In Europe opera companies are considered cultural institutions and are often subsidized by government financing. In Germany there are more than 100 opera companies, three in Berlin alone. Because there are so many companies, emerging opera singers working in Europe have plenty of job opportunities and many are able to support themselves financially while developing their art.
There are far fewer opportunities in the United States. Opera isn’t part of our native history. It’s a European import that struggles with the perception that it appeals only to the educated elite. Most emerging opera singers working here live a difficult freelance life, scrambling for singing work while waiting tables or working desk jobs to make ends meet.
Resident artist programs seek to fill the void for young artists. There are over 60 developing artist programs in the U.S. for emerging opera singers, and the Lyric Opera of Kansas City plans to join the ranks of opera companies dedicating themselves to advancing the singers who are the future of opera.
Singers in the new Lyric Opera Resident Artist Program, which will kick off during the 2016-2017 season, will be on a full-time contract, which will allow them to develop their art while making enough money to pay the bills.
The Resident Artist Program will not only allow emerging artists to eke out a living, it will also benefit the community. The program, combined with the existing Young Artist Program (a collaboration with vocal performance students at KU and UMKC), will give the Lyric Opera many more artistic tentacles to reach out and enfold the Kansas City community in the operatic art.
“The Kansas City Symphony and the Kansas City Ballet have musicians and dancers who are on contract for much of the year and thus are available as needed,” says Deborah Sandler, general manager and CEO. “As we continue to expand our reach into the community, our YAP and RAP participants will provide us with a group of artists who are available to perform in a variety of ways.”
The program will be spearheaded by tenor Vinson Cole, UMKC Conservatory of Music and Dance faculty member and one of the leading artists of his generation.
“We have an opera superstar and master teacher in our own community,” Sandler says. “It was very auspicious that Vinson Cole was in Kansas City, and certainly his expertise made the program more feasible.”
The program would not be possible without Richard Hill, a regular Lyric Opera supporter who stepped forward to be a charter sponsor. “I hope that this program flourishes and is able to expand the opera experience to a wider audience, and especially to families and youth,” says Hill.

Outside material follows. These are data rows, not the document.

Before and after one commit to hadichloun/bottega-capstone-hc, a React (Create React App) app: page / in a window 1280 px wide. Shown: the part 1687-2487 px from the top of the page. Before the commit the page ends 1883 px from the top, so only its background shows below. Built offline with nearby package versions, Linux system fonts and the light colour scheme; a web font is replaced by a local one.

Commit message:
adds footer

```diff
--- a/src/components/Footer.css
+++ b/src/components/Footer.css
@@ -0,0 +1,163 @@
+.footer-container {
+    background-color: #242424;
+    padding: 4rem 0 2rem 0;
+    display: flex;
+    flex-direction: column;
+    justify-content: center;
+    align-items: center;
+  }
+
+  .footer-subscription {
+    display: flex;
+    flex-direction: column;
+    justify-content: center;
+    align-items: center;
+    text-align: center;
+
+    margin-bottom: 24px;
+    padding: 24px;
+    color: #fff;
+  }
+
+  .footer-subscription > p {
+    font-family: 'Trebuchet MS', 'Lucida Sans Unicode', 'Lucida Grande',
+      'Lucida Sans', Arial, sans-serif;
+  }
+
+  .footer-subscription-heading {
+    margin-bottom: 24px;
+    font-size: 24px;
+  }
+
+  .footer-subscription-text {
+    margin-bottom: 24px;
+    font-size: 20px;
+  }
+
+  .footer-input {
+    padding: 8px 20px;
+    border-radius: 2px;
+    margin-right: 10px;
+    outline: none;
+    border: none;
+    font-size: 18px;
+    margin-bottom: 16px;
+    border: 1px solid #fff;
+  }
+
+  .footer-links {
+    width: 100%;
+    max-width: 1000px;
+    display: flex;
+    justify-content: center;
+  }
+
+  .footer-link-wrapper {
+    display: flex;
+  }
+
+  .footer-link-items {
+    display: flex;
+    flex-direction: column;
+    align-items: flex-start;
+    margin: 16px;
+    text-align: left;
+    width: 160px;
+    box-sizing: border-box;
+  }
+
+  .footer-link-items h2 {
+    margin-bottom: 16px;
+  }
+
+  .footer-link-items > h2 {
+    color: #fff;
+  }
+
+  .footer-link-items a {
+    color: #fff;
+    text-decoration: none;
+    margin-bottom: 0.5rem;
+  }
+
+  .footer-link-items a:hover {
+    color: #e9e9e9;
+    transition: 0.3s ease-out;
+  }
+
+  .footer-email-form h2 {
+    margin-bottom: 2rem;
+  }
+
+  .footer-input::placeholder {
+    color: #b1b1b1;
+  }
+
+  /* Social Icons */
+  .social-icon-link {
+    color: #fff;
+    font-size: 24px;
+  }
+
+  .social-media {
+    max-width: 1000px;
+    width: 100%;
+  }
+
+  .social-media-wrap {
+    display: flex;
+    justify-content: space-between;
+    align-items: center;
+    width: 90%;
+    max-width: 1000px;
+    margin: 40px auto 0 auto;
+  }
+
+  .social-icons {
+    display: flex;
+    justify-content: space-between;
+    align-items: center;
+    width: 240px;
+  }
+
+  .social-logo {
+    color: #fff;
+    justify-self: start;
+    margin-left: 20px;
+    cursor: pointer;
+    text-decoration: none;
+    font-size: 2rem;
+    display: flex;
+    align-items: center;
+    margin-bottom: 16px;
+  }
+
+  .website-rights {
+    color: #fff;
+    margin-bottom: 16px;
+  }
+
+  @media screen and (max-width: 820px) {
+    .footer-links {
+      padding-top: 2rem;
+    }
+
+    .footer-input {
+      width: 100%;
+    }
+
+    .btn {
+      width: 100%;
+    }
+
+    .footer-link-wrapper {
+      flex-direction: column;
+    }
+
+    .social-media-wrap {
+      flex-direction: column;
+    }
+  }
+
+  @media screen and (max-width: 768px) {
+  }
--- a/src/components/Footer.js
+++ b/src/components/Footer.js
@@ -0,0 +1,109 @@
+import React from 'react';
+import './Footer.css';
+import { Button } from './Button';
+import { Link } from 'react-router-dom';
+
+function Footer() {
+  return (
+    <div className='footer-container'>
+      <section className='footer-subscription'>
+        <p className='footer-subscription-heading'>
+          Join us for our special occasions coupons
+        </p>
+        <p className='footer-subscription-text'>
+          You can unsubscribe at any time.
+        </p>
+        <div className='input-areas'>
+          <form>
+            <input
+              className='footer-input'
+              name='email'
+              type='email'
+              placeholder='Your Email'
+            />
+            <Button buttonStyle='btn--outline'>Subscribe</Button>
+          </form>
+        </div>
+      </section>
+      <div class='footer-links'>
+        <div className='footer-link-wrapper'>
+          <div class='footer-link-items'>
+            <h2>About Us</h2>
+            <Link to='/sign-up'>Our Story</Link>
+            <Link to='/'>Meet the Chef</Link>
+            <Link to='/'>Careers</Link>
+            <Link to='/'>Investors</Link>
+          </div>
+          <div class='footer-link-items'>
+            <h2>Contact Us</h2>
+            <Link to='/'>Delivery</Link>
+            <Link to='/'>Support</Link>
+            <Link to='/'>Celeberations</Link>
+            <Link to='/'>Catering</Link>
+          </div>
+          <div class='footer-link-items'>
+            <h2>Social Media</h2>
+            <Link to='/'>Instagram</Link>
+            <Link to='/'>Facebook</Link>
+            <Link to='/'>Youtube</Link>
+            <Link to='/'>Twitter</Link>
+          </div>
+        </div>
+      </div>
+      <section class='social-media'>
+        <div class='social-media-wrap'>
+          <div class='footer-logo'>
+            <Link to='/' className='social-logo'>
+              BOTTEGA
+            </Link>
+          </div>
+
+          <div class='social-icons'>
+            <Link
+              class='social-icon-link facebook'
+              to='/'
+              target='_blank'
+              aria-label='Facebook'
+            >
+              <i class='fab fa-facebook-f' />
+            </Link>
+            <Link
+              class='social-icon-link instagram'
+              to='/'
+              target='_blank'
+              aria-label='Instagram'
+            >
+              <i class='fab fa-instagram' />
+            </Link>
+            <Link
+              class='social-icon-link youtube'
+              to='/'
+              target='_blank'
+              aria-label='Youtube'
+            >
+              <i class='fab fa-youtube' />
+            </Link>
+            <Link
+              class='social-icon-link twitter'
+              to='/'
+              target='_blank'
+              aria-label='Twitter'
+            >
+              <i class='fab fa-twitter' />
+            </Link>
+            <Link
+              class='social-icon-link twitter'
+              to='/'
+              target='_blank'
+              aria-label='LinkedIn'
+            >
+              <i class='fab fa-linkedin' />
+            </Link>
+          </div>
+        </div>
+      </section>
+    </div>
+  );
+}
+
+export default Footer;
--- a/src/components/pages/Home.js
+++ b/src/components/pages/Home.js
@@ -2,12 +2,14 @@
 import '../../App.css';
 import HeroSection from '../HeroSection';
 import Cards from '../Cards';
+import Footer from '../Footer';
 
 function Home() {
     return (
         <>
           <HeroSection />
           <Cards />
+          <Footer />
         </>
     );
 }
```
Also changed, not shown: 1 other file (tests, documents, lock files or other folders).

Cole couldn’t agree more. “There are more singers than there are places to sing and the program is designed to provide young singers performance possibilities. But if we can showcase incredibly talented young singers, hopefully that will entice more young people to come to performances, building a wider audience base. Youth enjoys watching youth perform.”